Inventions, developmental research, writing and recording, among other activities, are at the heart of the work of academic and related staff in higher education.

Intellectual property rights allow for the ownership and reward of this creativity and innovation in the same way that physical property can be owned.

The main types of intellectual property of relevance to higher education are patents for inventions - new and improved products or processes capable of industrial application. And copyright for material - course design, literary and artistic material, music, software and so on.

Some intellectual property rights, such as those governed by copyright law, are automatic. Others can only be protected after the rights have been applied for and granted.

In higher education, normally the individual institution is the first owner of the intellectual property and its associated rights generated by any employee, although many waive their rights to the copyright of normal academic publications.

Individual institutions will have differing policies and agreements with regard to the exploitation of intellectual property. Some institutions have also established companies through which all income generated as a result of the exploitation of intellectual property is routed. Some also have revenue sharing agreements, set up to enable the employee and university to share in the exploitation of intellectual property according to specified criteria.

The post-92 national contract also includes clauses on patent, copyright and confidential information, and academic freedom (these improve on the statutory position in that staff retain copyright over the work they produce as part of their scholarly activity).

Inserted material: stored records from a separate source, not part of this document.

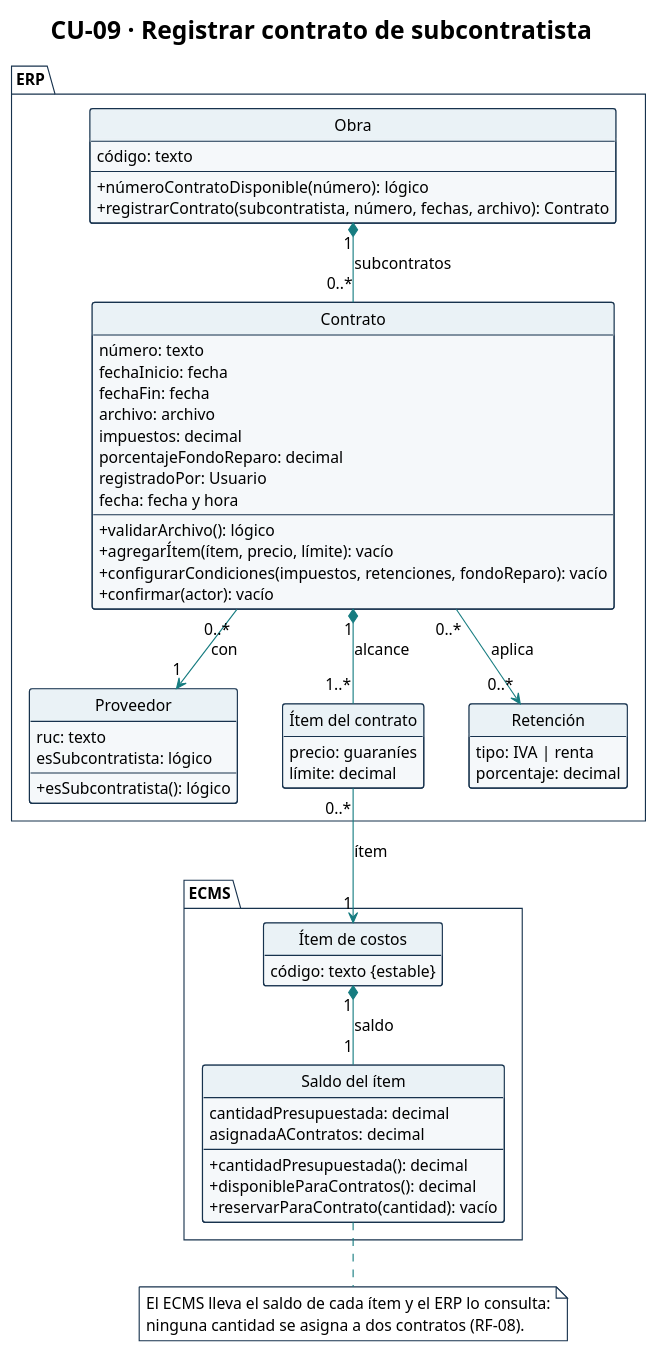
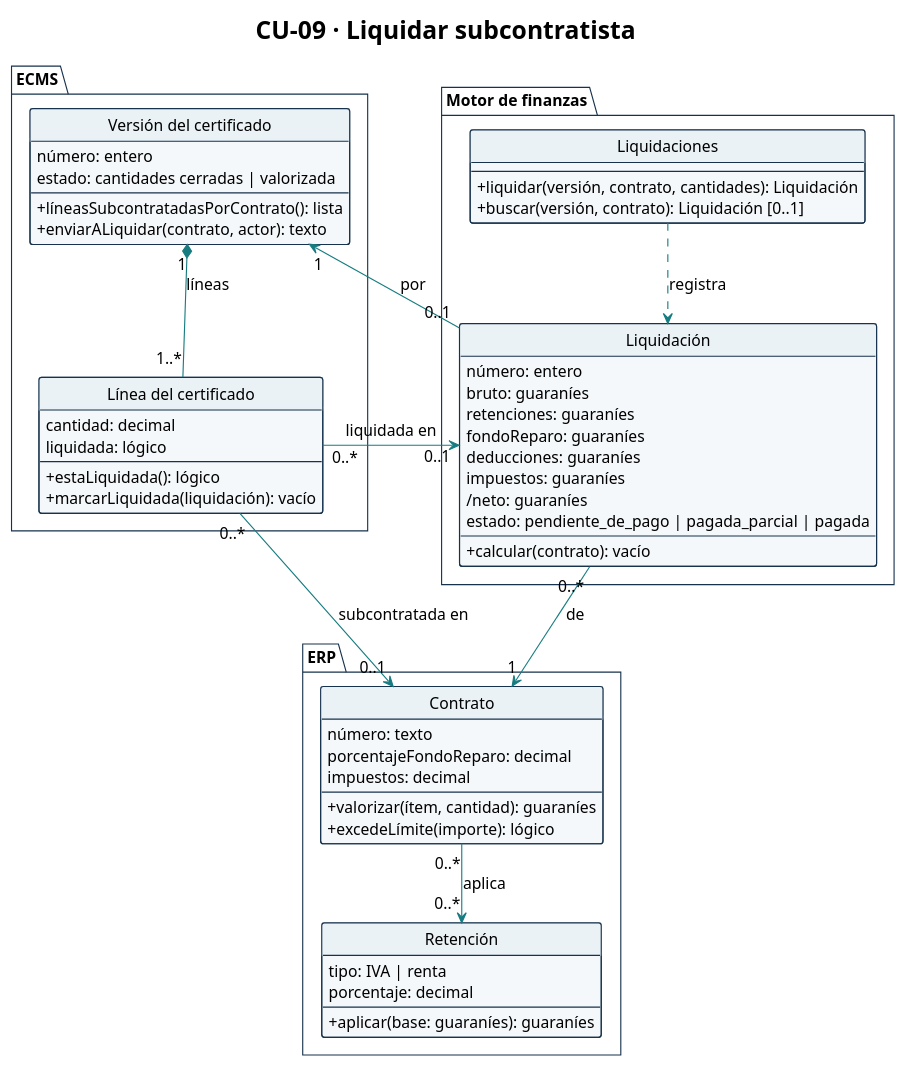
The diagram in diagramas/CU-09-clases.puml (Ssrrb/tpf-uca), drawn with PlantUML before and after one commit. The commit also changed 51 other files, not shown here.

First line of the commit message:
Renumera los diagramas de CU 1 al 16 en orden de dependencia y saca los que salen del MVP

```diff
--- a/diagramas/CU-09-clases.puml
+++ b/diagramas/CU-09-clases.puml
@@ -1,97 +1,93 @@
 @startuml
 !theme plain
 skinparam style strictuml
-title CU-09 · Registrar contrato de subcontratista
+title CU-09 · Liquidar subcontratista
 hide circle
 hide empty methods
 hide empty fields
 skinparam shadowing false
 skinparam classAttributeIconSize 0
 skinparam defaultFontName Arial
 skinparam defaultFontSize 14
 skinparam nodesep 40
 skinparam ranksep 50
 skinparam ArrowColor #167C80
 skinparam class {
   BackgroundColor #F5F8FA
   BorderColor #17324D
   HeaderBackgroundColor #EAF2F6
 }
 skinparam package {
   BackgroundColor #FFFFFF
   BorderColor #17324D
 }
 skinparam note {
   BackgroundColor #FFFFFF
   BorderColor #17324D
 }
-package "ERP" {
-  class Obra {
-    código: texto
+package "ECMS" {
+  class "Versión del certificado" as VersionCertificado {
+    número: entero
+    estado: cantidades cerradas | valorizada
     --
-    + númeroContratoDisponible(número): lógico
-    + registrarContrato(subcontratista, número, fechas, archivo): Contrato
+    + líneasSubcontratadasPorContrato(): lista
+    + enviarALiquidar(contrato, actor): texto
   }
 
-  class Proveedor {
-    ruc: texto
-    esSubcontratista: lógico
+  class "Línea del certificado" as LineaCertificado {
+    cantidad: decimal
+    liquidada: lógico
     --
-    + esSubcontratista(): lógico
+    + estaLiquidada(): lógico
+    + marcarLiquidada(liquidación): vacío
+  }
+}
+
+package "Motor de finanzas" {
+  class "Liquidaciones" as Liquidaciones {
+    --
+    + liquidar(versión, contrato, cantidades): Liquidación
+    + buscar(versión, contrato): Liquidación [0..1]
   }
 
+  class "Liquidación" as Liquidacion {
+    número: entero
+    bruto: guaraníes
+    retenciones: guaraníes
+    fondoReparo: guaraníes
+    deducciones: guaraníes
+    impuestos: guaraníes
+    /neto: guaraníes
+    estado: pendiente_de_pago | pagada_parcial | pagada
+    --
+    + calcular(contrato): vacío
+  }
+}
+
+package "ERP" {
   class Contrato {
     número: texto
-    fechaInicio: fecha
-    fechaFin: fecha
-    archivo: archivo
+    porcentajeFondoReparo: decimal
     impuestos: decimal
-    porcentajeFondoReparo: decimal
-    registradoPor: Usuario
-    fecha: fecha y hora
     --
-    + validarArchivo(): lógico
-    + agregarÍtem(ítem, precio, límite): vacío
-    + configurarCondiciones(impuestos, retenciones, fondoReparo): vacío
-    + confirmar(actor): vacío
-  }
-
-  class "Ítem del contrato" as ItemContrato {
-    precio: guaraníes
-    límite: decimal
+    + valorizar(ítem, cantidad): guaraníes
+    + excedeLímite(importe): lógico
   }
 
   class "Retención" as Retencion {
     tipo: IVA | renta
     porcentaje: decimal
+    --
+    + aplicar(base: guaraníes): guaraníes
   }
 }
 
-package "ECMS" {
-  class "Saldo del ítem" as SaldoItem {
-    cantidadPresupuestada: decimal
-    asignadaAContratos: decimal
-    --
-    + cantidadPresupuestada(): decimal
-    + disponibleParaContratos(): decimal
-    + reservarParaContrato(cantidad): vacío
-  }
-
-  class "Ítem de costos" as ItemCostos {
-    código: texto {estable}
-  }
-}
-
-Obra "1" *-- "0..*" Contrato : subcontratos
-Contrato "0..*" --> "1" Proveedor : con
-Contrato "1" *-- "1..*" ItemContrato : alcance
-ItemContrato "0..*" --> "1" ItemCostos : ítem
-ItemCostos "1" *-- "1" SaldoItem : saldo
+VersionCertificado "1" *-- "1..*" LineaCertificado : líneas
+LineaCertificado "0..*" --> "0..1" Contrato : subcontratada en
+LineaCertificado "0..*" --> "0..1" Liquidacion : liquidada en
+Liquidaciones ..> Liquidacion : registra
+Liquidacion "0..*" --> "1" Contrato : de
+Liquidacion "0..1" --> "1" VersionCertificado : por
 Contrato "0..*" --> "0..*" Retencion : aplica
 
-note bottom of SaldoItem
-  El ECMS lleva el saldo de cada ítem y el ERP lo consulta:
-  ninguna cantidad se asigna a dos contratos (RF-08).
-end note
-
 @enduml
```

Our main concern is with the control members may reasonably expect to have over the way in which their work is used, so as to enhance and protect their professional standing and get a fair reward.

Detailed advice about personal situations goes beyond what is possible to cover in brief here. Still available, however, is a guide produced for members in 1999 which answered such questions as:

  • do I own the copyright?
  • can I take out a patent?
  • what can I expect to get from a publisher?
  • what are 'moral rights'?
  • can my employer stop me publishing?

 (.pdf) file type icon Your guide to intellectual property rights: AUT, 1999 (.pdf) [3.8Mb] 

Log in below to also find links to a model agreement and examples of university revenue-sharing agreements.

You should contact your branch or local association in the first instance about the terms of your own institution's contracts.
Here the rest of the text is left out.